Up to one in seven of them may still have symptoms 15 weeks later. This is the conclusion of the CLoCk study, the world’s largest on long Covid in children, led by Public Health England researchers in collaboration with 11 university centres, across multiple sites in the UK.
Between January and March, researchers surveyed 3,065 11 to 17-year-olds in England who had positive PCR tests as well as a matched control group of 3,739 11 to 17-year-olds who tested negative.
When surveyed at an average of 15 weeks after their test, 14% more young people in the positive test group had three or more symptoms of ill health, including unusual tiredness and headaches, than those in the negative test group. In addition 7% (one in 14) had five or more symptoms.
“This research gives us a clearer picture of the type and number of persistent symptoms reported in children after SARS-CoV-2”, said Trudie Chalder, King’s Professor of Cognitive Behavioural Psychotherapy and CLoCK study co-investigator.
The overall data collected during the seven months between September and March from teenagers who tested positive and may have had three or more symptoms 15 weeks after Covid, could be at least 4000 (best case scenario) and possibly as high as 32000 (worst case.)
This would mean during those seven months, 4,273 11 to 17-year-olds would still have three or more physical symptoms 15 weeks post-test and 2,137 would have five or more physical symptoms 15 weeks post-test.
Lead author Professor Sir Terence Stephenson (UCL Great Ormond Street Institute of Child Health) said: “There is consistent evidence that some teenagers will have persisting symptoms after testing positive for SARS-CoV-2.
“Our study supports this, with headaches and unusual tiredness the most common complaints.”
And those who had a positive test twice are as likely to have three or more symptoms 15 weeks later.
Dr Jonathan Pearce, Director of Covid-19 Response, UKRI’s Medical Research Council said: “This study is very important as it will inform our understanding of the long-term impacts of Covid-19 on the physical and mental health of children and young people.
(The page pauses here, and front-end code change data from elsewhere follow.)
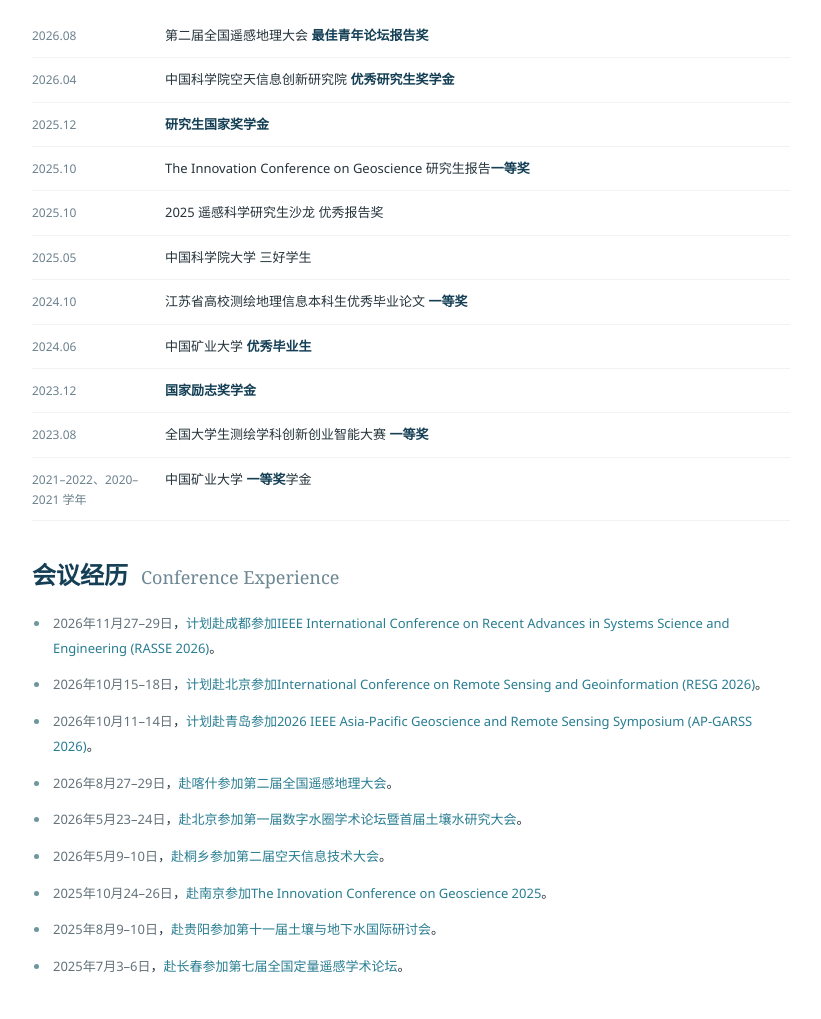
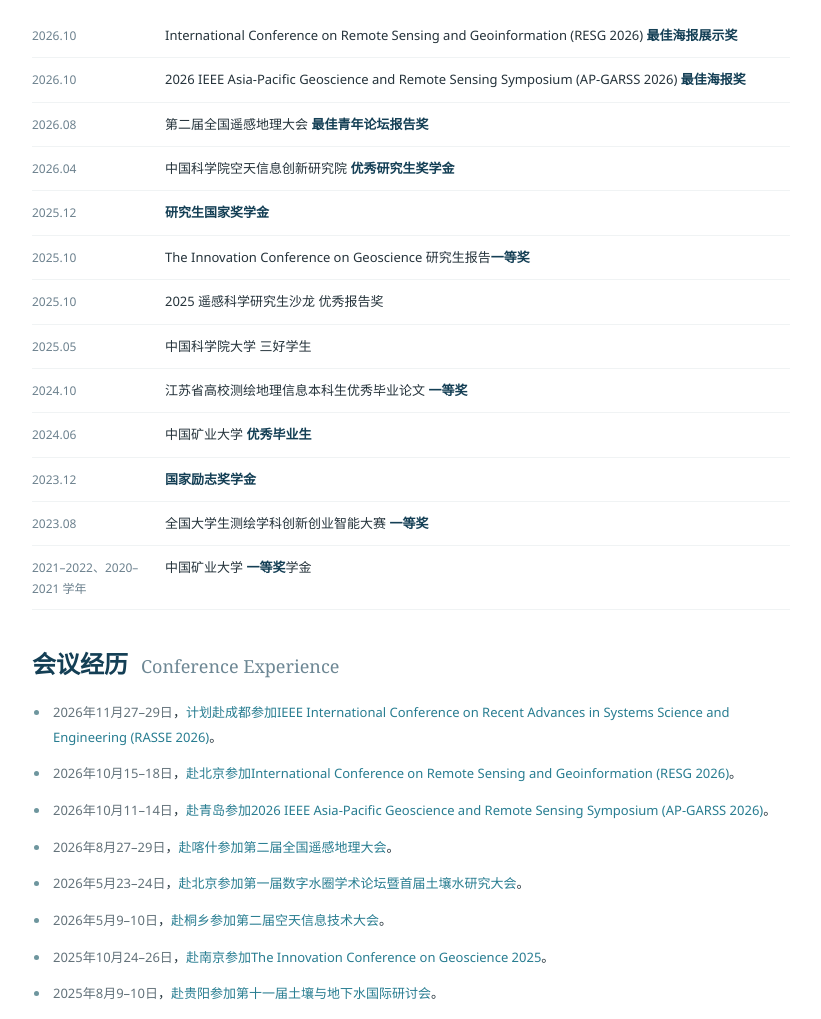
Before and after one commit to RJM5920/RJM5920.github.io, a plain HTML site: page index.html in a window 1280 px wide. Shown: the part 2859-3878 px from the top of the page, without its empty margins (392-1213 px from the left). Drawn offline with Linux system fonts and the light colour scheme.

Commit message:
更新会议经历与国际会议获奖

```diff
--- a/index.html
+++ b/index.html
@@ -319,7 +319,9 @@ if ('IntersectionObserver' in window) {
       </section>
       <section id="awards" class="content-section">
         <h2>获奖情况 <span lang="en">Honors &amp; Awards</span></h2>
-        <ol class="awards-list"><li><span class="award-date">2026.08</span><span class="award-name">第二届全国遥感地理大会 <strong>最佳青年论坛报告奖</strong></span></li>
+        <ol class="awards-list"><li><span class="award-date">2026.10</span><span class="award-name">International Conference on Remote Sensing and Geoinformation (RESG 2026) <strong>最佳海报展示奖</strong></span></li>
+<li><span class="award-date">2026.10</span><span class="award-name">2026 IEEE Asia-Pacific Geoscience and Remote Sensing Symposium (AP-GARSS 2026) <strong>最佳海报奖</strong></span></li>
+<li><span class="award-date">2026.08</span><span class="award-name">第二届全国遥感地理大会 <strong>最佳青年论坛报告奖</strong></span></li>
 <li><span class="award-date">2026.04</span><span class="award-name">中国科学院空天信息创新研究院 <strong>优秀研究生奖学金</strong></span></li>
 <li><span class="award-date">2025.12</span><span class="award-name"><strong>研究生国家奖学金</strong></span></li>
 <li><span class="award-date">2025.10</span><span class="award-name">The Innovation Conference on Geoscience 研究生报告<strong>一等奖</strong></span></li>
@@ -334,8 +336,8 @@ if ('IntersectionObserver' in window) {
       <section id="conferences" class="content-section">
         <h2>会议经历 <span lang="en">Conference Experience</span></h2>
         <ul class="conference-list"><li><span class="conference-date">2026年11月27–29日</span>，<a href="https://ieee-rasse.org/2026" target="_blank" rel="noopener noreferrer">计划赴成都参加IEEE International Conference on Recent Advances in Systems Science and Engineering (RASSE 2026)</a>。</li>
-<li><span class="conference-date">2026年10月15–18日</span>，<a href="https://www.elsevier.com/events/conferences/all/remote-sensing-and-geoinformation" target="_blank" rel="noopener noreferrer">计划赴北京参加International Conference on Remote Sensing and Geoinformation (RESG 2026)</a>。</li>
-<li><span class="conference-date">2026年10月11–14日</span>，<a href="https://www.grss-ieee.org/event/2026-ieee-asia-pacific-geoscience-and-remote-sensing-symposium-ap-garss/" target="_blank" rel="noopener noreferrer">计划赴青岛参加2026 IEEE Asia-Pacific Geoscience and Remote Sensing Symposium (AP-GARSS 2026)</a>。</li>
+<li><span class="conference-date">2026年10月15–18日</span>，<a href="https://www.elsevier.com/events/conferences/all/remote-sensing-and-geoinformation" target="_blank" rel="noopener noreferrer">赴北京参加International Conference on Remote Sensing and Geoinformation (RESG 2026)</a>。</li>
+<li><span class="conference-date">2026年10月11–14日</span>，<a href="https://www.grss-ieee.org/event/2026-ieee-asia-pacific-geoscience-and-remote-sensing-symposium-ap-garss/" target="_blank" rel="noopener noreferrer">赴青岛参加2026 IEEE Asia-Pacific Geoscience and Remote Sensing Symposium (AP-GARSS 2026)</a>。</li>
 <li><span class="conference-date">2026年8月27–29日</span>，<a href="https://www.aircas.cas.cn/tzgg/202606/t20260625_8233498.html" target="_blank" rel="noopener noreferrer">赴喀什参加第二届全国遥感地理大会</a>。</li>
 <li><span class="conference-date">2026年5月23–24日</span>，<a href="https://mp.weixin.qq.com/s/Gh_HX-8rZvUHHFyuVfKJkw" target="_blank" rel="noopener noreferrer">赴北京参加第一届数字水圈学术论坛暨首届土壤水研究大会</a>。</li>
 <li><span class="conference-date">2026年5月9–10日</span>，<a href="https://aitc2026.ppai.cn/" target="_blank" rel="noopener noreferrer">赴桐乡参加第二届空天信息技术大会</a>。</li>
```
“Comparing children who tested positive for SARS-CoV-2 with children who did not allows researchers to identify the contribution of Covid-19 to their symptoms.”
And to help them.